Among these entries, how many lines have the string "README" in them? Only the number is needed.

————————

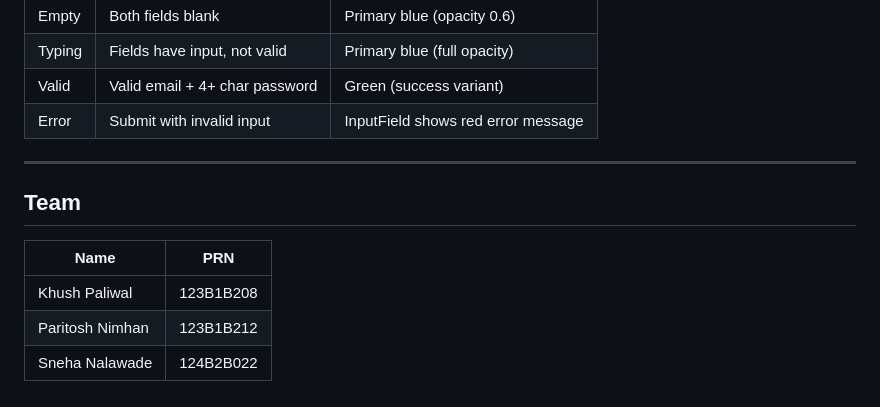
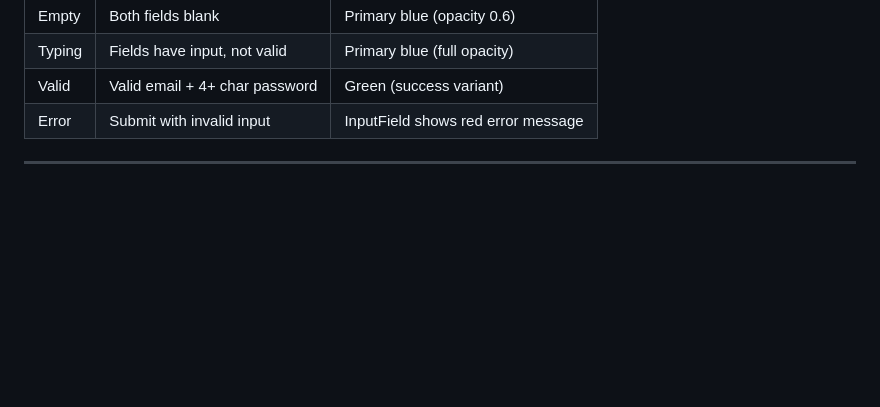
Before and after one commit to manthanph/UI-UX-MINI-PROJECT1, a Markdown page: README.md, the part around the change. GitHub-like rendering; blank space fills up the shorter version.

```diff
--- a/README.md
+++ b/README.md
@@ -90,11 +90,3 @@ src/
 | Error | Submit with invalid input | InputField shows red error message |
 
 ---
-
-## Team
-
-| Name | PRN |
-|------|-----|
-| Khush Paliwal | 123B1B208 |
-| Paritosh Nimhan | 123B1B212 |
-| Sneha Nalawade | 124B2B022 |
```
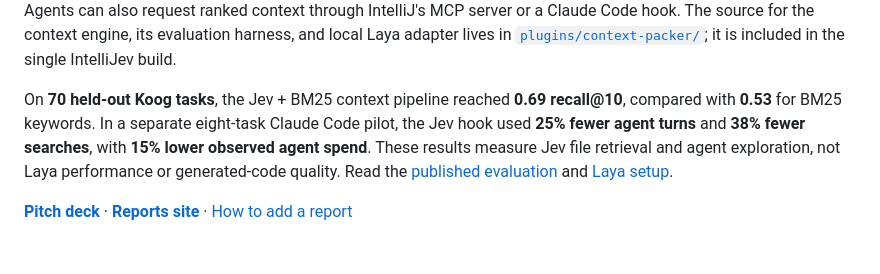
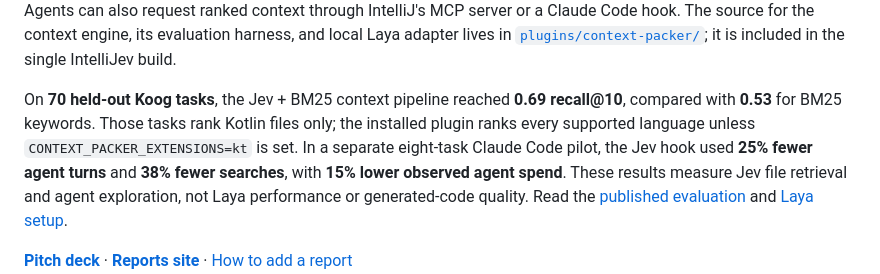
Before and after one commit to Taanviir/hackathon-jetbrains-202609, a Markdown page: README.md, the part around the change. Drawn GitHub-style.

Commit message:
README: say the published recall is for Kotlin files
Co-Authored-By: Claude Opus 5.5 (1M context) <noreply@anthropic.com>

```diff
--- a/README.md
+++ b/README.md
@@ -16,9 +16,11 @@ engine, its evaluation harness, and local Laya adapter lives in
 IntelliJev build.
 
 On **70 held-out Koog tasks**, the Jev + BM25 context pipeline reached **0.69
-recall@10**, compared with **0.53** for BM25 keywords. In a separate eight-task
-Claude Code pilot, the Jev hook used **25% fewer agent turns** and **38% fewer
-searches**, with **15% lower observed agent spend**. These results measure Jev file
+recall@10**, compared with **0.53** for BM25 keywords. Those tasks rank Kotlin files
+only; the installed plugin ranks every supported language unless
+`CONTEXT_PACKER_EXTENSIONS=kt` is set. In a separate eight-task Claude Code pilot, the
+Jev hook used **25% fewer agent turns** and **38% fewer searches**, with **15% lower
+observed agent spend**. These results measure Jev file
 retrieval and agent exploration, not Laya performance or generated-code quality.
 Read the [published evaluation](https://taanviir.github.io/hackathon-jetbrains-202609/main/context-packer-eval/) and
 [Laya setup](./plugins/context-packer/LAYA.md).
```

————————

### [Task response]
7